What Are the Implications for Instruction and Assessment?
Perhaps most encouraging, these social and emotional skills can be learned. There is a growing body of evidence suggesting that self-direction can be taught and learned effectively. According to one meta-analysis of 213 school-based programs across 270,000 students in grades K-12, SEL participants demonstrated significantly improved social and emotional skills, attitudes, behavior, and academic performance compared to control students with no exposure to these programs (Durlak et. al, 2011). But achieving this outcome requires that our schools place the proper emphasis on SEL and 21st Century skills that have traditionally been given short shrift in schools.
SEL skills are indispensable for academic achievement, career success and, ultimately, for experiencing a rich and meaningful life. Moreover, decades of research indicate that SEL skills can be learned in schools and, therefore, should be incorporated into districts’ curriculum, instruction, and assessment systems (see Brackett, 2019; Salovey & Mayer, 1990). Accomplishing this integration will require districts, and schools to shift resources, professional development priorities, and instructional/assessment strategies. It will also require a shift in the mindsets of education leaders and staff.
The next logical question must be, how can and should states, districts, and schools support SEL in responsible and useful ways through assessment and how can SEL curriculum, instruction, strategies and supports be integrated into an already packed schedule?

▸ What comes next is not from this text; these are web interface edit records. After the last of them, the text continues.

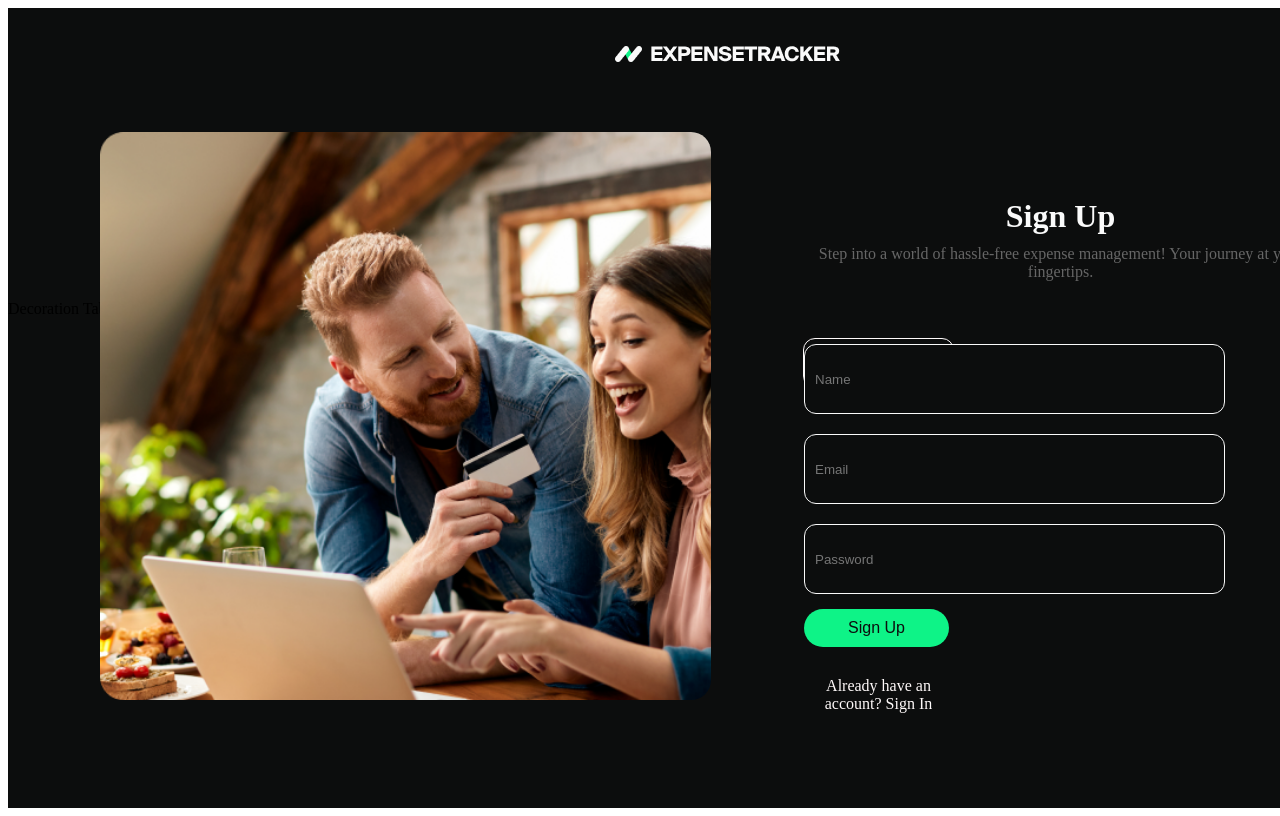
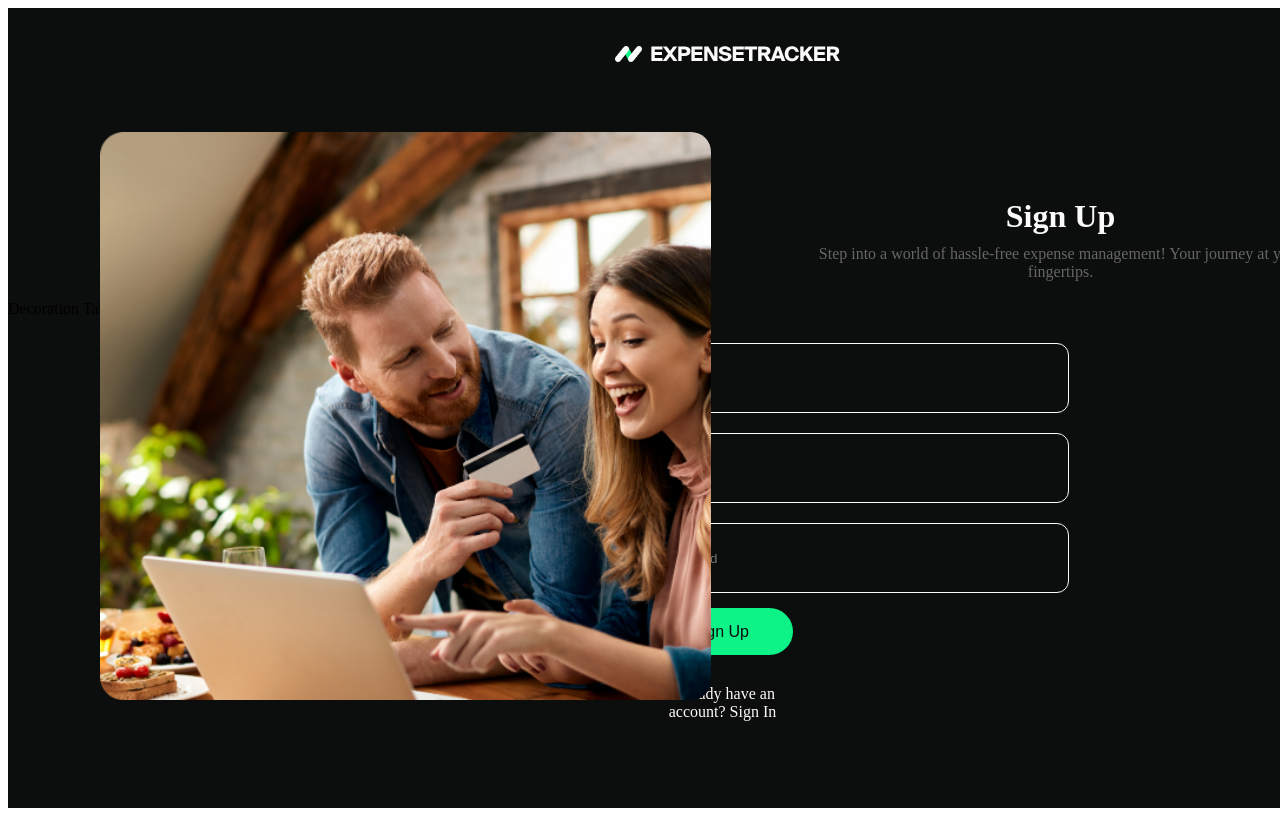
Before and after one commit to Reuelle/expense-tracker, a React (Create React App) app: page /expense-tracker/register in a window 1280 px wide. Shown: the top 816 px of the page. Built offline with nearby package versions, Linux system fonts and the light colour scheme.

Commit message:
Update RegisterPage.module.css

```diff
--- a/src/components/RegisterPage/RegisterPage.module.css
+++ b/src/components/RegisterPage/RegisterPage.module.css
@@ -29,12 +29,8 @@
 }
 
 .registerPage form {
-  height: 48px;
   border-radius: 12px;
   width: 149px;
-   margin-left: 155px;
-  color: rgb(2550, 250, 250);
-   border: 1px solid rgb(2550, 250, 250);
 }
 
 .registerPage button {
```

We address these questions in a series of future posts exploring how states, districts and schools can employ a balanced system of assessment to effectively support SEL.